Which of the lines below holds the string "mxPoint"? Copy every line that does.
○ ○ ○ ○ ○ ○ ○
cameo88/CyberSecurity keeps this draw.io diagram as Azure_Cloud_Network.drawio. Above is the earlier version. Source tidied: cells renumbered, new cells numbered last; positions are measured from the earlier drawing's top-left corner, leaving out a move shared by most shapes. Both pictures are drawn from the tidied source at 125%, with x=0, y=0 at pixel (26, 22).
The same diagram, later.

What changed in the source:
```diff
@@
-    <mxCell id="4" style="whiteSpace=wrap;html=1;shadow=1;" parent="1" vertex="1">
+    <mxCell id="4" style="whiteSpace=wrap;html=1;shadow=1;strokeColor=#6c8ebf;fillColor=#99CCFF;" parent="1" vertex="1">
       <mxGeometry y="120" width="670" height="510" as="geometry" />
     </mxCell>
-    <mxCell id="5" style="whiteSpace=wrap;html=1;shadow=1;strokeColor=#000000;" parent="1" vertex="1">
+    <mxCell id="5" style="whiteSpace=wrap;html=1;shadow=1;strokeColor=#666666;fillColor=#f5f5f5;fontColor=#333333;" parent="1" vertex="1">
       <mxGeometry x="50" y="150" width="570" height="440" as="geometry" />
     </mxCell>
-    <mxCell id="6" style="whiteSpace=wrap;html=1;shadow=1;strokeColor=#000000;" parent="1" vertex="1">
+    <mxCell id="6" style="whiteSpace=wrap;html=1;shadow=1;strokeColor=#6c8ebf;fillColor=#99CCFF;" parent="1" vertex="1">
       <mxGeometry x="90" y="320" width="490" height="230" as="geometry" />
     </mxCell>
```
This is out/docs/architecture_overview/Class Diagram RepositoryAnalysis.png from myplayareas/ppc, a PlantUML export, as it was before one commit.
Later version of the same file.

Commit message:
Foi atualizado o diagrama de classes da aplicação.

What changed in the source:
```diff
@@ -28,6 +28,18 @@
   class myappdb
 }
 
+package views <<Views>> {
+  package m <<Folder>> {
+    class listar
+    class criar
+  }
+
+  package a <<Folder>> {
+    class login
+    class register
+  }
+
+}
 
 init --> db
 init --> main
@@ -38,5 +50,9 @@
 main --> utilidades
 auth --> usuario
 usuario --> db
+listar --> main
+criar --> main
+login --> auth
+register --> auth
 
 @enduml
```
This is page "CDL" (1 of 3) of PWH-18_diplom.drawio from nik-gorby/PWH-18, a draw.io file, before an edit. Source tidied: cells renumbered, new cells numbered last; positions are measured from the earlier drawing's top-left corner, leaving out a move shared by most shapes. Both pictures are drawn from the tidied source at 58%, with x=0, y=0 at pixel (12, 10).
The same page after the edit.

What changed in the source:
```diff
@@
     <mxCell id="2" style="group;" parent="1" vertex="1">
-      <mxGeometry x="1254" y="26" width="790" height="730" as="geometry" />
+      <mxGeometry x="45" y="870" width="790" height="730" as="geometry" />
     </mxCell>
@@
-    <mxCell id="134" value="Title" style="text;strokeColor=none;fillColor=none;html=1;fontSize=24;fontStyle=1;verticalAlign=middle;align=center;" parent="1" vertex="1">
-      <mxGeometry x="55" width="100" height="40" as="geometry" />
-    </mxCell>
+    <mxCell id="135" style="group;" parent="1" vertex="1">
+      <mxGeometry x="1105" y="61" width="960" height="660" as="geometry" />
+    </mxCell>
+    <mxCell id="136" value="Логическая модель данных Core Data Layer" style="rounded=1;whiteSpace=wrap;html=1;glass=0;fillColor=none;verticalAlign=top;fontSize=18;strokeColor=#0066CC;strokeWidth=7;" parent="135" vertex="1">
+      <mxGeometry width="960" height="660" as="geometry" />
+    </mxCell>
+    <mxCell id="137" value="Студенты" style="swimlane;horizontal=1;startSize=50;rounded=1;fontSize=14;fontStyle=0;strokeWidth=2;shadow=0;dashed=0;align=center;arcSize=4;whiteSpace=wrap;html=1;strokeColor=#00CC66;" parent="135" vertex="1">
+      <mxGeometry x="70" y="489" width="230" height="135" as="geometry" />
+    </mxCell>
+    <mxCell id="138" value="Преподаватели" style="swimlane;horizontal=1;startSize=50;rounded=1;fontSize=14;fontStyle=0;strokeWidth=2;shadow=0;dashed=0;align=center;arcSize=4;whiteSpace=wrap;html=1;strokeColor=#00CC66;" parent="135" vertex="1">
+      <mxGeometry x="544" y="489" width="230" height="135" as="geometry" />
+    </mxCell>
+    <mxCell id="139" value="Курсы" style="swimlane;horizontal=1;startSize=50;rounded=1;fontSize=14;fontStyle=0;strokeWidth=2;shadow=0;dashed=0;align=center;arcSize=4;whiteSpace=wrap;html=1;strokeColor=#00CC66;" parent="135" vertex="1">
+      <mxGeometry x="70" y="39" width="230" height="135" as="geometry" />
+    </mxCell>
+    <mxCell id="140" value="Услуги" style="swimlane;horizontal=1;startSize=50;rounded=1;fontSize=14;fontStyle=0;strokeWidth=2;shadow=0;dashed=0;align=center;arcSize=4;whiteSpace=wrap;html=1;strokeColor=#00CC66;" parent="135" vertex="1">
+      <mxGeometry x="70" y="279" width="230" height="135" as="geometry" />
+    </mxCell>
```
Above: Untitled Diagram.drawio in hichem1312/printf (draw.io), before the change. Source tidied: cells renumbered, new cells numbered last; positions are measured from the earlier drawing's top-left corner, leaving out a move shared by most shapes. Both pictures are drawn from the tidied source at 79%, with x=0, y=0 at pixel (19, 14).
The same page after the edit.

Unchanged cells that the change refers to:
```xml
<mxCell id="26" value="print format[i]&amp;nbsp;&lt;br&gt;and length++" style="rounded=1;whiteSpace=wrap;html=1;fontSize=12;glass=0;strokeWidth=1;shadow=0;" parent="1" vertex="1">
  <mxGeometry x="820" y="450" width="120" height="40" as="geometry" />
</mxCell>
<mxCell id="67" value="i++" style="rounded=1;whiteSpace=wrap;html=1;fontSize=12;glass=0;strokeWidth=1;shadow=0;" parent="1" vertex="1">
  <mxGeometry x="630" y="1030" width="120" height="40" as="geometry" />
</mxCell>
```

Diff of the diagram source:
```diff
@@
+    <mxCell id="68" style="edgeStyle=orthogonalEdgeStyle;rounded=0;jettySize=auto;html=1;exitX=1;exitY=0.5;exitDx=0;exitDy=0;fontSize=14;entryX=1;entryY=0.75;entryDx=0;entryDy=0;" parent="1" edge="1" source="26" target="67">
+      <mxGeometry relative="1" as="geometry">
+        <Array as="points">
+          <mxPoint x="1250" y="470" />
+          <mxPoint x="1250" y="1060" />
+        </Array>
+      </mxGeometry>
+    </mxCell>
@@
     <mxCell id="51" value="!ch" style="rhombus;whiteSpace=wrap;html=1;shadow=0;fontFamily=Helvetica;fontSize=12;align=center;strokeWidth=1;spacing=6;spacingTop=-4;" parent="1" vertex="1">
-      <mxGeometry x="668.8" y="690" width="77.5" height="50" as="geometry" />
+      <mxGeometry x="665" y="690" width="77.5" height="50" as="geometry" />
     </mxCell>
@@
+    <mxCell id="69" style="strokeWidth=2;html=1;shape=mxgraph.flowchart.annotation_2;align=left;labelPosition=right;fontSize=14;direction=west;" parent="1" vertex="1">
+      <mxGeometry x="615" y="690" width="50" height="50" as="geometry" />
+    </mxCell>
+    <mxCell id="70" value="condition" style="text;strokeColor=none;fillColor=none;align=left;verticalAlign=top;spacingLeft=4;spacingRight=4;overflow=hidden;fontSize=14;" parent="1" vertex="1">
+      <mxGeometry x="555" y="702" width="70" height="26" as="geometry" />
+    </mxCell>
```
○ ○ ○ ○ ○ ○ ○
▸ YOUR SOLUTION:
+          <mxPoint x="1250" y="470" />
+          <mxPoint x="1250" y="1060" />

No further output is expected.